> _EXERCISE_: Could you return every line of the records below that contains the word "docs"?

Edit tracking data:
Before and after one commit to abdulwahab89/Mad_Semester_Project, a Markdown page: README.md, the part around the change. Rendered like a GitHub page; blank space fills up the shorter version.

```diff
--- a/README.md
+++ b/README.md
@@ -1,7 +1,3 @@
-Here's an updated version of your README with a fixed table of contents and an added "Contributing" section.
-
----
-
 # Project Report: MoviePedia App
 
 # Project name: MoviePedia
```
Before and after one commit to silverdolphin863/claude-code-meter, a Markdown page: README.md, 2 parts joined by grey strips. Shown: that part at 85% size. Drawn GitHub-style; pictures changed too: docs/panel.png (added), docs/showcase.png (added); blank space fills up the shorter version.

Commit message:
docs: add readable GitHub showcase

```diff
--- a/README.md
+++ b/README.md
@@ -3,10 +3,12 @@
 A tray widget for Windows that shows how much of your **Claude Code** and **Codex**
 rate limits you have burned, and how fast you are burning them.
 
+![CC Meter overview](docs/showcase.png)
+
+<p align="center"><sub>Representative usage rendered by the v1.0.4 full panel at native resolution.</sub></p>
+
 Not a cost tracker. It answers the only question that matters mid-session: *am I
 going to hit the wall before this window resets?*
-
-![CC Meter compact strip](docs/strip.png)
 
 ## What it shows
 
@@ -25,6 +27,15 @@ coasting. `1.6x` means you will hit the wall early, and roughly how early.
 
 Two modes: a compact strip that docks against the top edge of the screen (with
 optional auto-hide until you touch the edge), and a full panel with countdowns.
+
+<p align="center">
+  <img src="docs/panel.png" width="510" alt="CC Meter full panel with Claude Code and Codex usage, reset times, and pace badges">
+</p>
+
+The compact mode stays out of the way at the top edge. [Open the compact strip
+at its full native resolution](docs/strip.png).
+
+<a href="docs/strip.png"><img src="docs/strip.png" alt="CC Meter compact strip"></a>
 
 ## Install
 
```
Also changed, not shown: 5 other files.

> _REPLY TO THE EXERCISE_:
Before and after one commit to silverdolphin863/claude-code-meter, a Markdown page: README.md, 2 parts joined by grey strips. Shown: that part at 85% size. Drawn GitHub-style; pictures changed too: docs/panel.png (added), docs/showcase.png (added); blank space fills up the shorter version.
docs: add readable GitHub showcase
+![CC Meter overview](docs/showcase.png)
-![CC Meter compact strip](docs/strip.png)
+  <img src="docs/panel.png" width="510" alt="CC Meter full panel with Claude Code and Codex usage, reset times, and pace badges">
+at its full native resolution](docs/strip.png).
+<a href="docs/strip.png"><img src="docs/strip.png" alt="CC Meter compact strip"></a>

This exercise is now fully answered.